PAUL WEIR has backed Ricky Burns to come through his frustrating world title tribulations as a stronger fighter.

The WBO lightweight champion suffered a second call-off in the build-up to his second defence of the title he won in March when Filipino challenger Jose Ocampo pulled out of their title fight scheduled for the ExCel London on Saturday night.

Weir, who was, like Burns, a former two-weight world champion back in the mid- nineties, admits that the curse of the call-off is the news that every fighter dreads.

Although he was himself a victim of it during the build-up to his maiden world title challenge back in May 1993, the 45-year-old admits that Burns faces a far more frustrating experience than his own.

Weir said: "It has obviously been a very frustrating time for Ricky and his team. It was bad enough that Liam Walsh, the Commonwealth champion called off after his unfortunate car crash, but now for Ocampo to call off five days before the fight is due to go ahead is a real blow.

"It is bad enough having started training to prepare for the style of one opponent and then have to change for another but then for him also to have called off is real bad luck. But this is where Ricky's professionalism must kick-in.

"Ricky is a very adaptable fighter and I think it doesn't matter who he fights right now, he has the quality and the skill set to deal with the challenge that is put in front of him. So Ricky will have to just adopt tunnel vision and focus on who is put in front of him.

"The great plus for him is that he has trained for a world title fight and whoever he meets is going to struggle to be in that shape – if they get anyone in."
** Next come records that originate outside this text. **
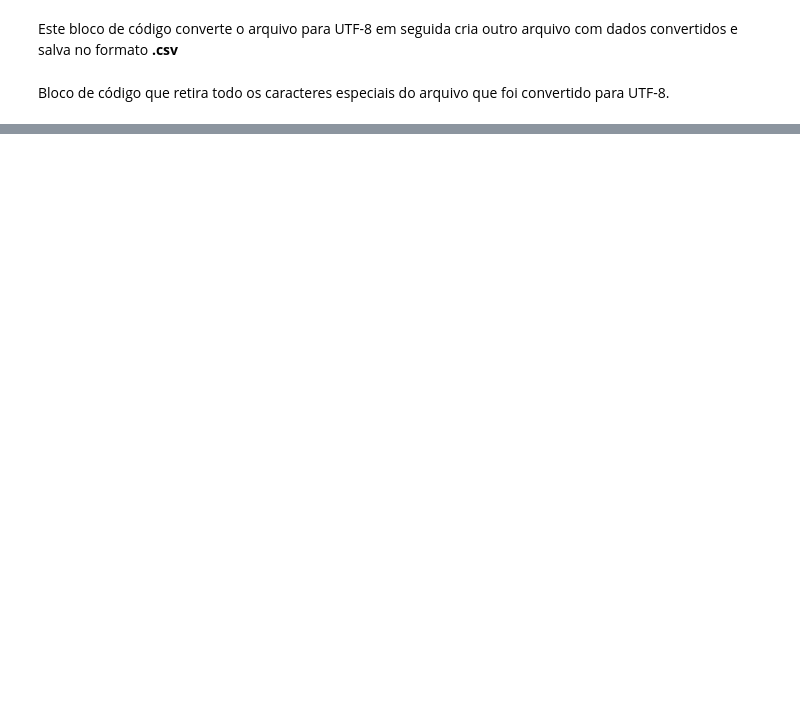
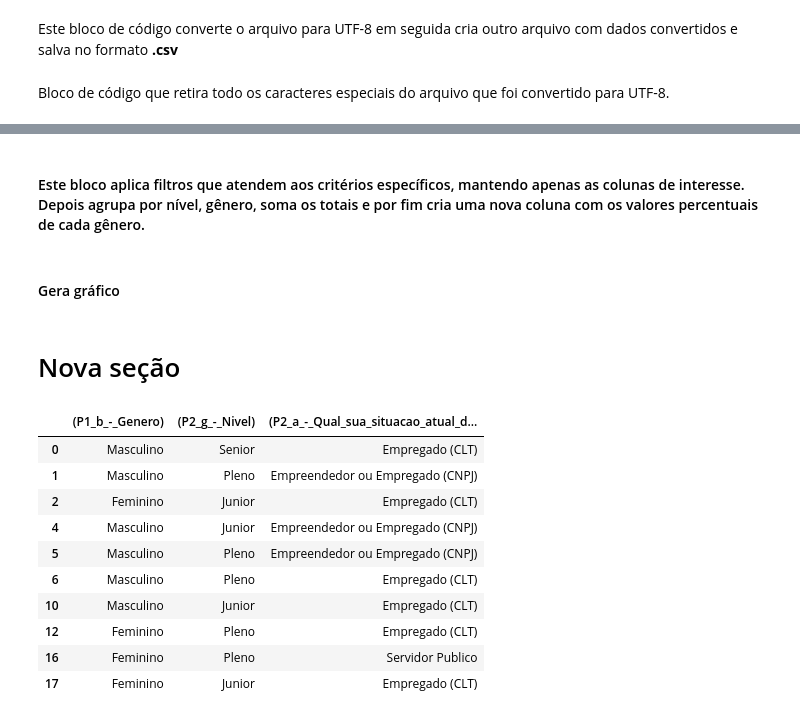
Before and after one commit to joaolucassb/state-of-data-brazil-2023, a Jupyter notebook: stateOfDataBrazil_analysis.ipynb, the cells around one changed output, grey strips where cells are left out. Saved outputs shown, nothing was run; the diff lists cells and outputs as text; code cells hidden in the pictures; blank space fills up the shorter version.

```diff
--- a/stateOfDataBrazil_analysis.ipynb
+++ b/stateOfDataBrazil_analysis.ipynb
@@ -61,10 +94,11 @@ df.to_csv("stateOfDataBR2023_sem_caracteres_especiais.csv", encoding='utf-8', in
 # %%
 import pandas as pd
 
+stateOfDataBR2023 = pd.read_csv("/content/stateOfDataBR2023_tratado.csv")
 
-tabela_convertida = pd.read_csv("/content/stateOfDataBR2023_sem_caracteres_especiais.csv")
+df = pd.DataFrame(stateOfDataBR2023)
 
-df = pd.DataFrame(tabela_convertida)
-
-display(df)
+# Exibe nome das colunas
+for i in range(len(df.columns)):
+    print(f'{i}: {df.columns[i]}')
 # %% [output]
@@ -83,0 +122,62 @@ display(df)
+# %% [markdown]
+#### Este bloco aplica filtros que atendem aos critérios específicos, mantendo apenas as colunas de interesse. Depois agrupa por nível, gênero, soma os totais e por fim cria uma nova coluna com os valores percentuais de cada gênero.
+# %% [markdown]
+#### Gera gráfico
+# %% [markdown]
+# Nova seção
+# %%
+def calcular_valor_coluna(merged):
+  merged['total_percentual'] = (merged['total'] / merged['total_nivel']) * 100
+  return merged
+
+
+
+#   O código cria um novo DataFrame chamado 'consulta' que contém apenas as linhas que atendem aos critérios
+#  de filtragem especificados, mantendo apenas as colunas de interesse.
+consulta = df[
+    # (df['(P1_b_-_Genero)'] == 'Feminino') &
+    df['(P1_b_-_Genero)'].isin(['Feminino', 'Masculino', 'Prefiro nao informar', 'Outro']) &
+    (df['(P2_g_-_Nivel)'].notna()) &
+    (df['(P2_a_-_Qual_sua_situacao_atual_de_trabalho?)'].ne('Desempregado, buscando recolocacao')) &
+    (df['(P2_a_-_Qual_sua_situacao_atual_de_trabalho?)'].ne('Desempregado e nao estou buscando recolocacao')) &
+    (df['(P2_a_-_Qual_sua_situacao_atual_de_trabalho?)'].ne('Somente Estudante (graduacao)')) &
+    (df['(P2_a_-_Qual_sua_situacao_atual_de_trabalho?)'].ne('Prefiro nao informar'))
+    ][
+        ['(P1_b_-_Genero)',
+         '(P2_g_-_Nivel)',
+         '(P2_a_-_Qual_sua_situacao_atual_de_trabalho?)'
+     ]]
+
+consulta.head(10)
+
+# # Agrupando por nível e gênero e somando os totais
+# genero_por_cargo = consulta.groupby('(P2_g_-_Nivel)')['(P1_b_-_Genero)'].value_counts().reset_index(name='total')
+
+
+# # Calculando o total por nível
+# totais_por_nivel = genero_por_cargo.groupby('(P2_g_-_Nivel)')['total'].sum().reset_index()
+# totais_por_nivel.rename(columns={'total': 'total_nivel'}, inplace=True)
+
+# # Juntando os totais por nível com o DataFrame agrupado
+# merged = pd.merge(genero_por_cargo, totais_por_nivel, on='(P2_g_-_Nivel)')
+
+# # Calculando a porcentagem
+# # merged['percentual'] = (merged['total'] / merged['total_nivel']) * 100
+# calcular_valor_coluna(merged)
+
+
+
+# # Exibindo o resultado final
+# print(merged[['(P2_g_-_Nivel)', '(P1_b_-_Genero)', 'total', 'total_percentual']])
+# %% [output]
+|  | (P1_b_-_Genero) | (P2_g_-_Nivel) | (P2_a_-_Qual_sua_situacao_atual_d... |
+| 0 | Masculino | Senior | Empregado (CLT) |
+| 1 | Masculino | Pleno | Empreendedor ou Empregado (CNPJ) |
+| 2 | Feminino | Junior | Empregado (CLT) |
+| 4 | Masculino | Junior | Empreendedor ou Empregado (CNPJ) |
+| 5 | Masculino | Pleno | Empreendedor ou Empregado (CNPJ) |
+| 6 | Masculino | Pleno | Empregado (CLT) |
+| 10 | Masculino | Junior | Empregado (CLT) |
+| 12 | Feminino | Pleno | Empregado (CLT) |
+| 16 | Feminino | Pleno | Servidor Publico |
+| 17 | Feminino | Junior | Empregado (CLT) |
```
Also changed, not shown: parts of 6 cells of this notebook.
Recalling the occasion he was almost left high and dry, the former WBO minimum weight and light-flyweight champ said: "It happened to me in my first challenge for the minimum weight title when my opponent, who was from El Salvador, a fellow named Dinesali if I recall correctly, pulled out, but that was just at the six-week stage so I still had plenty of time to adjust.

"Eventually I fought a Mexican called Fernando Martinez and stopped him in seven rounds to win my first world title, so it didn't do me much harm. But like I say I had plenty of time to cope with that call- off whereas Ricky is now just days from fight night."

Burns' promoter Frank Warren has stressed his determination for the champion to engage in some meaningful action at the top of his big London bill on Saturday night.

With a possible unification fight with WBC boss Adrien Broner in the pipeline for the new year, Weir has no doubt about the importance of Burns returning to battle.

He said: "It is three months since Ricky last fought. If he is going to meet Broner early next year then it is vital he keeps ticking over.

"It will be tough to get a world class opponent in but given all the time Ricky has spent in camp it is important that he gets some ring time."